__Assigned task__. Pull each line holding "angular" out of the entries below.

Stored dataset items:

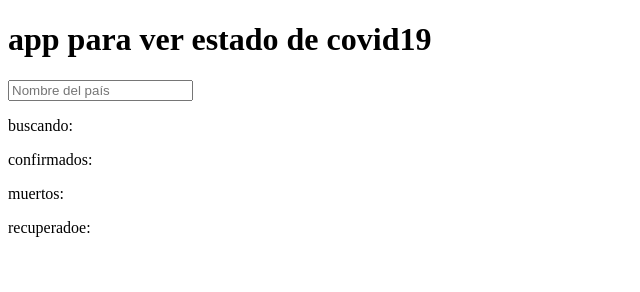
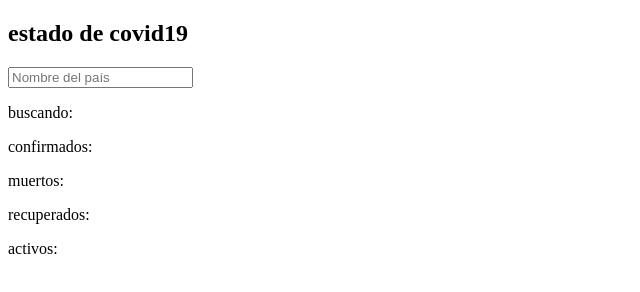
Before and after one commit to luis5648/covid-app, a plain HTML site: page index.html in a window 1280 px wide. Shown: the whole page, without its empty margins (0-640 px from the left). Drawn offline with nearby package versions, Linux system fonts and the light colour scheme.

Commit message:
Datos para casos activos

```diff
--- a/index.html
+++ b/index.html
@@ -9,7 +9,7 @@
 
     </head>
     <body>
-        <h1>app para ver estado de covid19</h1>
+        <h2>estado de covid19</h2>
 
         <div ng-app="COVapp" ng-controller="infoCTRL" class="" id="info">
 
@@ -18,7 +18,8 @@
             <p>buscando: {{pais}} </p>
             <p>confirmados: {{conf}}</p>
             <p>muertos: {{death}}</p>
-            <p>recuperadoe: {{rec}}</p>
+            <p>recuperados: {{rec}}</p>
+            <p>activos: {{act}}</p>
 
         </div>
         <script src="js/index.js" charset="utf-8"></script>
--- a/js/index.js
+++ b/js/index.js
@@ -1,5 +1,5 @@
 //here goes the angular code
-console.log("working!")
+//console.log("working!");
 
 app = angular.module('COVapp', []);
 app.controller('infoCTRL', function($scope, $http){
@@ -11,7 +11,8 @@ app.controller('infoCTRL', function($scope, $http){
             $scope.conf = response.data.confirmed.value;
             $scope.rec = response.data.recovered.value;
             $scope.death = response.data.deaths.value;
+            $scope.act = response.data.confirmed.value - response.data.recovered.value;
         console.log(response.data);
-        });
+    });
     }
 });
```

__Answer space__.
 //here goes the angular code
 app = angular.module('COVapp', []);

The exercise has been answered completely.